Bringing the volume to a close, Mary Morzinski challenges the “achievement and decline” claims made by Moser et al. to provide a strident defence of Conrad’s stylistic development as one of continual growth, using the manuscript of The Rescue as evidence. A linguistic approach to Conrad, this essay’s context is Second Language Acquisition, whereby the speaker develops an “interlanguage.” Analysis of such characteristics as verb tense and word order (of adverbial modifiers and adjectives) leads into a discussion of asyndeton and synecdoche to argue that the hallmarks of Conrad’s style are simultaneously aspects of his artistic techniques, and that these continue to evolve across Conrad’s career.

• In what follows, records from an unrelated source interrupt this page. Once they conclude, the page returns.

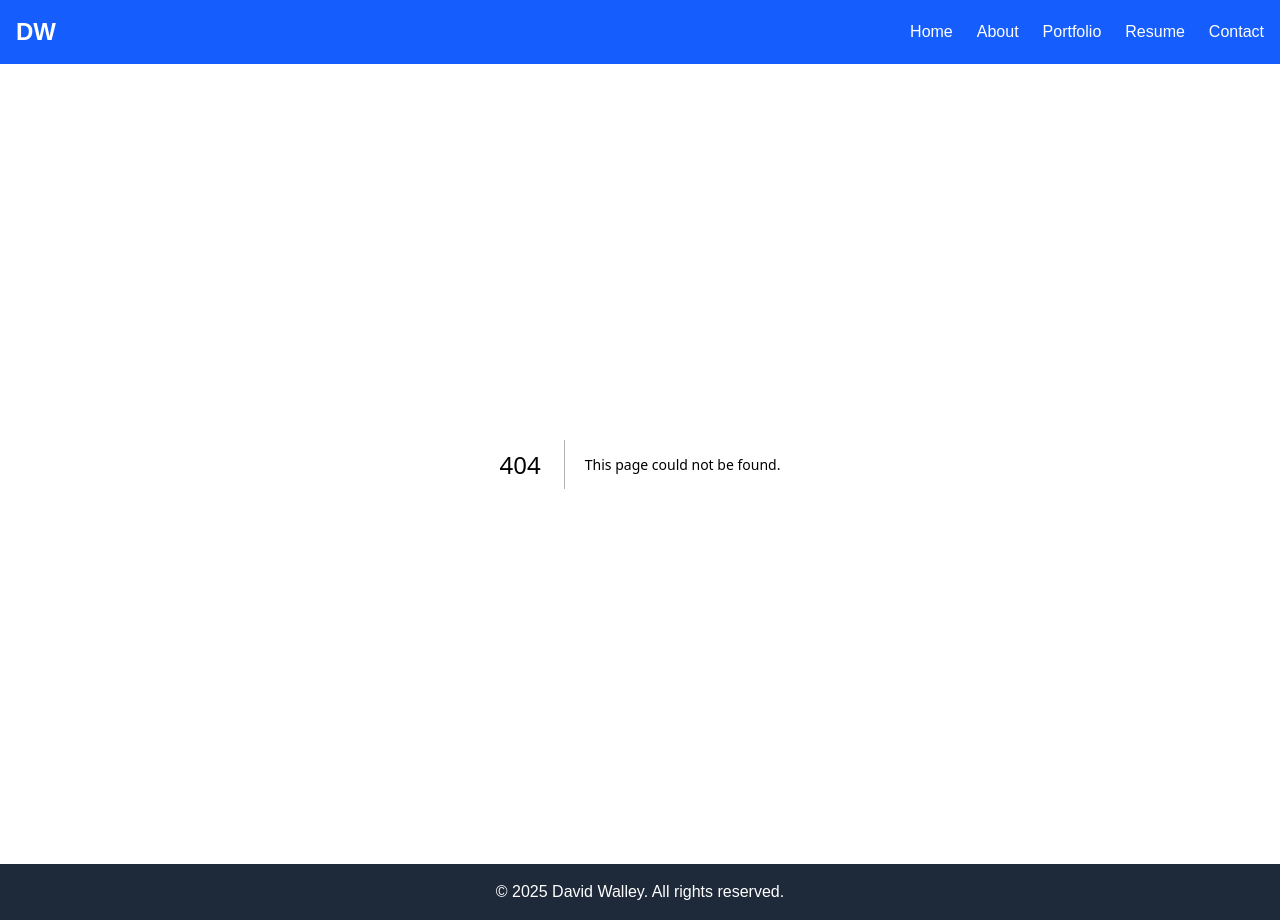
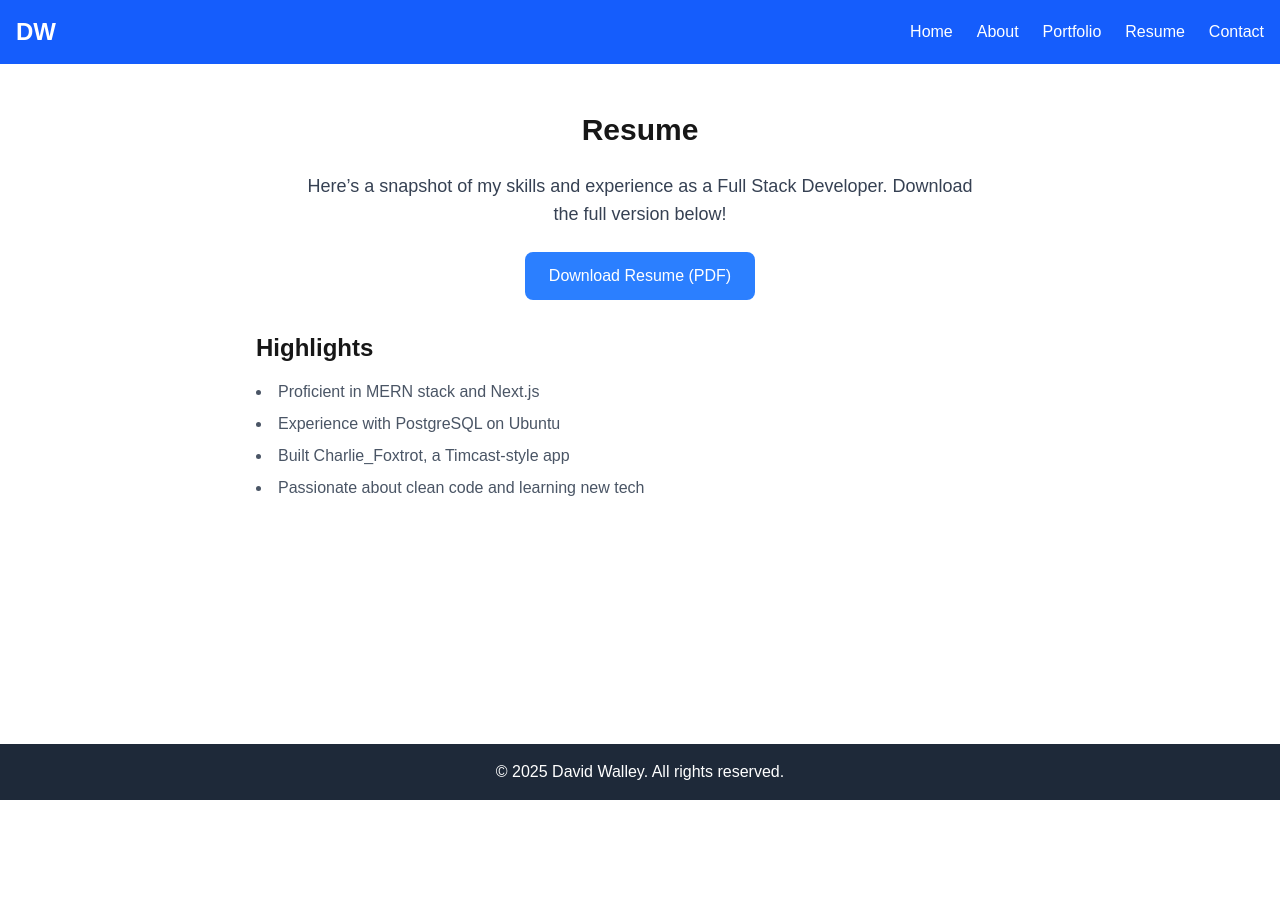
Before and after one commit to dwalley606/next_portfolio, a Next.js app: page /resume in a window 1280 px wide. Before the commit this address had no page. After the commit the page ends 800 px from the top, so only its background shows below. Built offline with nearby package versions, Linux system fonts and the light colour scheme.

Commit message:
Outline done, need to connect supabase

```diff
--- a/src/app/portfolio/page.tsx
+++ b/src/app/portfolio/page.tsx
@@ -1,12 +1,10 @@
 // src/app/portfolio/page.tsx
 import Link from "next/link";
+import pool from "@/lib/db";
 
-export default function Portfolio() {
-  const projects = [
-    { id: "1", title: "Charlie_Foxtrot", description: "A Timcast-style app built with Next.js" },
-    { id: "2", title: "React Portfolio", description: "My original React SPA on Netlify" },
-    { id: "3", title: "Placeholder Project", description: "Coming soon..." },
-  ];
+export default async function Portfolio() {
+  const result = await pool.query("SELECT * FROM projects ORDER BY created_at DESC");
+  const projects = result.rows;
 
   return (
     <div className="container mx-auto py-12">
--- /dev/null
+++ b/src/app/resume/page.tsx
@@ -0,0 +1,29 @@
+// src/app/resume/page.tsx
+import Link from "next/link";
+
+export default function Resume() {
+  return (
+    <div className="container mx-auto py-12 text-center">
+      <h1 className="text-3xl font-bold mb-6">Resume</h1>
+      <p className="text-lg text-gray-700 mb-6 max-w-2xl mx-auto">
+        Here’s a snapshot of my skills and experience as a Full Stack Developer. Download the full version below!
+      </p>
+      <a
+        href="/resume.pdf"
+        download
+        className="inline-block bg-blue-500 text-white px-6 py-3 rounded-lg hover:bg-blue-600 transition"
+      >
+        Download Resume (PDF)
+      </a>
+      <div className="mt-8 text-left max-w-3xl mx-auto">
+        <h2 className="text-2xl font-semibold mb-4">Highlights</h2>
+        <ul className="list-disc list-inside text-gray-600 space-y-2">
+          <li>Proficient in MERN stack and Next.js</li>
+          <li>Experience with PostgreSQL on Ubuntu</li>
+          <li>Built Charlie_Foxtrot, a Timcast-style app</li>
+          <li>Passionate about clean code and learning new tech</li>
+        </ul>
+      </div>
+    </div>
+  );
+}
--- /dev/null
+++ b/src/lib/db.ts
@@ -0,0 +1,10 @@
+import { Pool } from "pg";
+import "dotenv/config";
+
+const pool = new Pool({
+  connectionString: process.env.DATABASE_URL,
+  ssl: { rejectUnauthorized: false },
+  family: 4, // Force IPv4
+});
+
+export default pool;
```
Also changed, not shown: package.json (+8 -6 lines), 1 other file (tests, documents, lock files or other folders).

The Conrad: Eastern and Western Perspectives series is proving to be a useful contribution to on-going Conradian scholarship and critical debate. Apart from occasional designated monographs, including Morzinski’s own Linguistic Influence of Polish on Conrad’s Style (Vol. 3: 1994), the series are largely composed of edited collections of essays that, if heterogeneous, are ultimately satisfyingly wide-ranging in their range and scope.